(4) The use of food additives in minced meat and meat-based preparations is governed by reg. EU 601/2014. Some of them - such as alginates (E 401–404), carrageenan (E 407), locust bean gum (E 410) and guar gum (E 412) - are added in meat preparations as stabilizers, to reduce water losses in packaging and to prevent the loss of meat juices during subsequent processing. Others, such as acetic acid (E 260), potassium acetate (E 261), sodium acetate (E 262), ascorbic acid (E 300), citric acid (E 330) etc., are allowed as acidulants or antioxidants in preparations prepackaged fresh minced meat and meat preparations, to which additional ingredients have been added to the additives and / or salt. At the level of Codex Alimentarius, il General Standard on Food Additives (GSFA) indicates the possibility of using - in untreated meats, in whole pieces or cuts (category 08.2.1) - three natural extracts used as dyes: carmine (INS 120), vegetable β-carotenes [INS 160e (ii )] and grape skin extract [INS 163 (ii)]. The β-carotenes and grape skin extracts, which also exert antioxidant functions, can be used in doses up to 5.000 mg / kg of product (GSFA, 2018)
(5) Kim Hae-Nam, Kwon Do-Hoon, Kim Hae-Yun, Jun Hong-Ki (2005). Antimicrobial Activities of Opuntia ficus-indica var. saboten Makino Methanol Extract.

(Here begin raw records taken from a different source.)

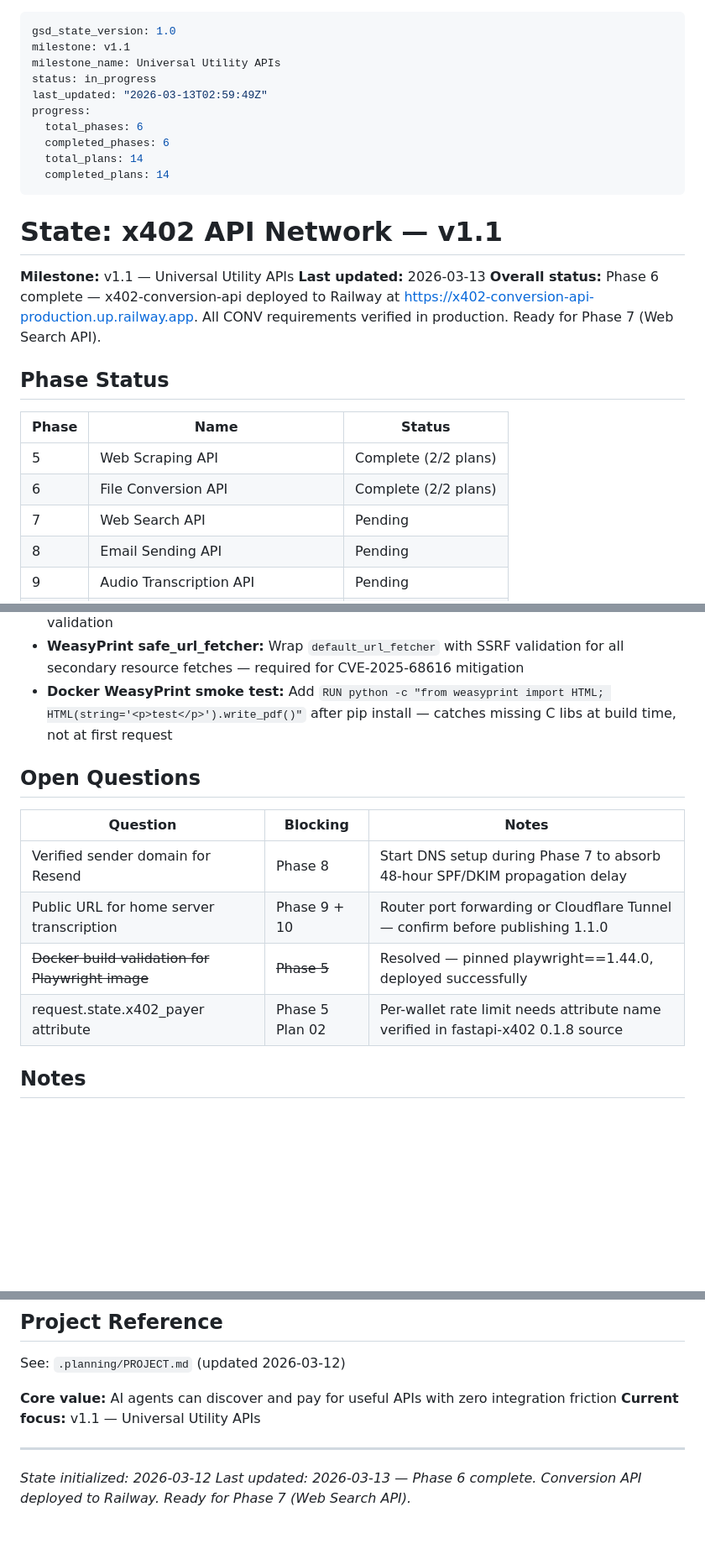
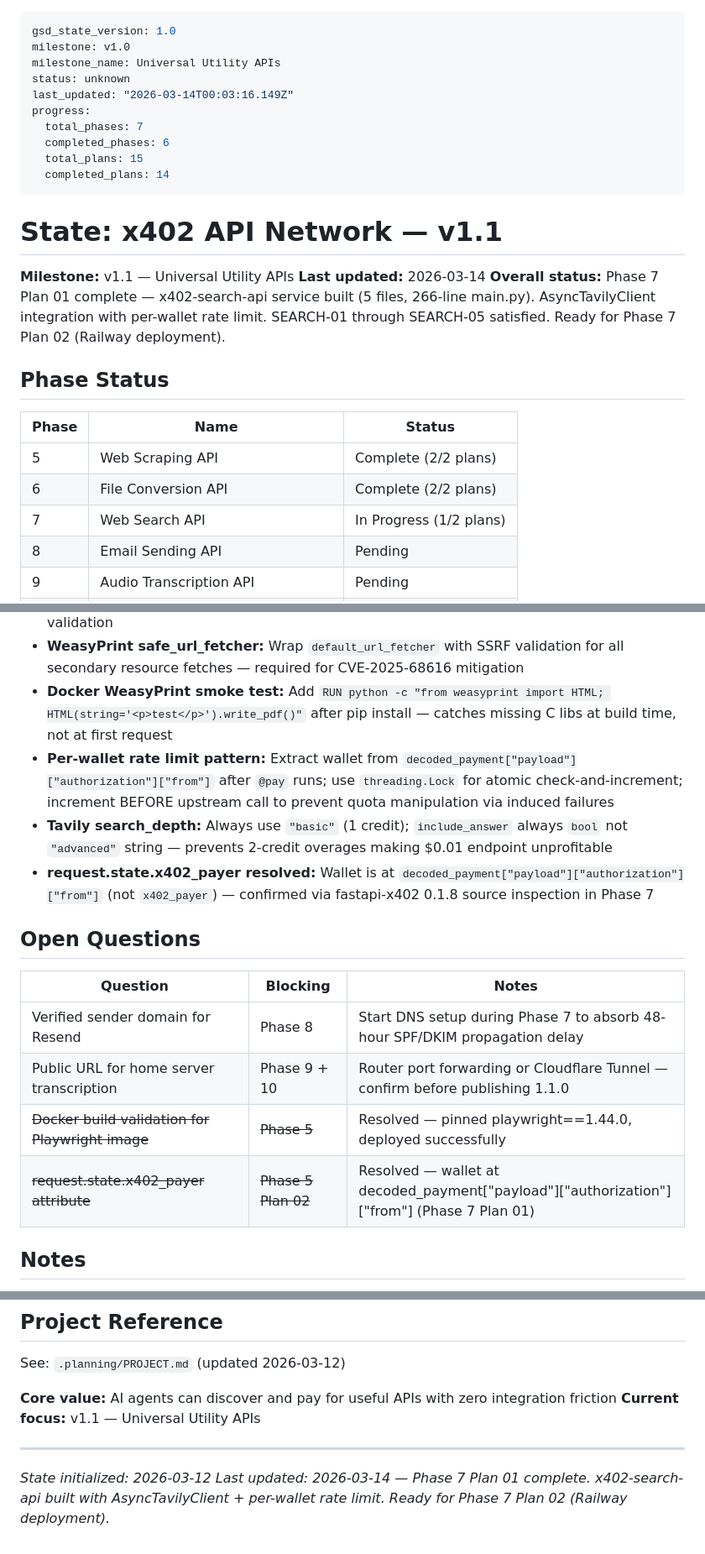
Before and after one commit to jameswilliamwisdom/x402-mcp-server, a Markdown page: .planning/STATE.md, 3 parts joined by grey strips. Shown at 84% size. GitHub-like rendering; blank space fills up the shorter version.

```diff
--- a/.planning/STATE.md
+++ b/.planning/STATE.md
@@ -1,21 +1,21 @@
 ---
 gsd_state_version: 1.0
-milestone: v1.1
+milestone: v1.0
 milestone_name: Universal Utility APIs
-status: in_progress
-last_updated: "2026-03-13T02:59:49Z"
+status: unknown
+last_updated: "2026-03-14T00:03:16.149Z"
 progress:
-  total_phases: 6
+  total_phases: 7
   completed_phases: 6
-  total_plans: 14
+  total_plans: 15
   completed_plans: 14
 ---
 
 # State: x402 API Network — v1.1
 
 **Milestone:** v1.1 — Universal Utility APIs
-**Last updated:** 2026-03-13
-**Overall status:** Phase 6 complete — x402-conversion-api deployed to Railway at https://x402-conversion-api-production.up.railway.app. All CONV requirements verified in production. Ready for Phase 7 (Web Search API).
+**Last updated:** 2026-03-14
+**Overall status:** Phase 7 Plan 01 complete — x402-search-api service built (5 files, 266-line main.py). AsyncTavilyClient integration with per-wallet rate limit. SEARCH-01 through SEARCH-05 satisfied. Ready for Phase 7 Plan 02 (Railway deployment).
 
 ## Phase Status
 
@@ -23,7 +23,7 @@ progress:
 |-------|------|--------|
 | 5 | Web Scraping API | Complete (2/2 plans) |
 | 6 | File Conversion API | Complete (2/2 plans) |
-| 7 | Web Search API | Pending |
+| 7 | Web Search API | In Progress (1/2 plans) |
 | 8 | Email Sending API | Pending |
 | 9 | Audio Transcription API | Pending |
 | 10 | MCP Server Update + npm Publish | Pending |
@@ -50,6 +51,9 @@ progress:
 - **httpx redirect SSRF re-validation:** Use `event_hooks={"response": [on_redirect]}` to call `validate_url_for_ssrf(location)` on every redirect hop — prevents TOCTOU bypass after initial validation
 - **WeasyPrint safe_url_fetcher:** Wrap `default_url_fetcher` with SSRF validation for all secondary resource fetches — required for CVE-2025-68616 mitigation
 - **Docker WeasyPrint smoke test:** Add `RUN python -c "from weasyprint import HTML; HTML(string='<p>test</p>').write_pdf()"` after pip install — catches missing C libs at build time, not at first request
+- **Per-wallet rate limit pattern:** Extract wallet from `decoded_payment["payload"]["authorization"]["from"]` after `@pay` runs; use `threading.Lock` for atomic check-and-increment; increment BEFORE upstream call to prevent quota manipulation via induced failures
+- **Tavily search_depth:** Always use `"basic"` (1 credit); `include_answer` always `bool` not `"advanced"` string — prevents 2-credit overages making $0.01 endpoint unprofitable
+- **request.state.x402_payer resolved:** Wallet is at `decoded_payment["payload"]["authorization"]["from"]` (not `x402_payer`) — confirmed via fastapi-x402 0.1.8 source inspection in Phase 7
 
 ## Open Questions
 
@@ -58,7 +62,7 @@ progress:
 | Verified sender domain for Resend | Phase 8 | Start DNS setup during Phase 7 to absorb 48-hour SPF/DKIM propagation delay |
 | Public URL for home server transcription | Phase 9 + 10 | Router port forwarding or Cloudflare Tunnel — confirm before publishing 1.1.0 |
 | ~~Docker build validation for Playwright image~~ | ~~Phase 5~~ | Resolved — pinned playwright==1.44.0, deployed successfully |
-| request.state.x402_payer attribute | Phase 5 Plan 02 | Per-wallet rate limit needs attribute name verified in fastapi-x402 0.1.8 source |
+| ~~request.state.x402_payer attribute~~ | ~~Phase 5 Plan 02~~ | Resolved — wallet at decoded_payment["payload"]["authorization"]["from"] (Phase 7 Plan 01) |
 
 ## Notes
 
@@ -80,4 +84,4 @@ See: `.planning/PROJECT.md` (updated 2026-03-12)
 ---
 
 *State initialized: 2026-03-12*
-*Last updated: 2026-03-13 — Phase 6 complete. Conversion API deployed to Railway. Ready for Phase 7 (Web Search API).*
+*Last updated: 2026-03-14 — Phase 7 Plan 01 complete. x402-search-api built with AsyncTavilyClient + per-wallet rate limit. Ready for Phase 7 Plan 02 (Railway deployment).*
```
Also changed, not shown: other parts of .planning/STATE.md (+1 -0 lines), .planning/REQUIREMENTS.md (+10 -10 lines), 1 other file.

Journal of Life Science https://doi.org/10.5352/JLS.2005.15.2.279
(6) Seo, YH, Han, CH, Lee, JM, Choi, SM, Moon, KD (2012). Effects of Opuntia ficus indica extracts on inactivation of Escherichia coli O157: H7 and Listeria monocytogenes on fresh-cut apples. Korean J. Soc. Food Sci. Nutr. 41, 1009-1013
(7) Sanchez, E., Garcia, S., Heredia, N. (2010). Extracts of edible and medicinal plants damage membranes of Vibrio cholerae. Appl. Environs. Microbiol. 76, 6888–6894
(8) V. Jean Magloire Feugang, Patricia Konarski, Daming Zou, Florian Conrad Stintzing and Changping Zou (2006). Nutritional and medicinal use of Cactus pear (Opuntia spp.) Cladodes and fruits. Frontiers in Bioscience. 2006. doi: 10.2741 / 1992
Halmi, S .; Benlakssira, B .; Bechtarzi, K .; Djerrou, Z .; Djeaalab, H .; Riachi, F .; Pacha, YH (2012). Antihyperglycemic activity of prickly pear (Opuntia ficus-indica) aqueous extract. International Journal of Medicinal and Aromatic Plants 2012. https://www.cabdirect.org/cabdirect/abstract/20123332319
Seung Hyun Kim, Byung Ju Jeon, Dae Hyun Kim, Tae Il Kim, Hee Kyoung Lee, Dae Seob Han, Jong-Hwan Lee, Tae Bum Kim, Jung Wha Kim, and Sang Hyun Sung (2012). Prickly Pear Cactus (Opuntia ficus indica var.saboten) Protects Against Stress-Induced Acute Gastric Lesions in Rats. Journal of Medicinal Food. https://doi.org/10.1089/jmf.2012.2282
Professional journalist since January 1995, he has worked for newspapers (Il Messaggero, Paese Sera, La Stampa) and periodicals (NumeroUno, Il Salvagente). She is the author of journalistic surveys on food, she has published the book "Reading labels to know what we eat".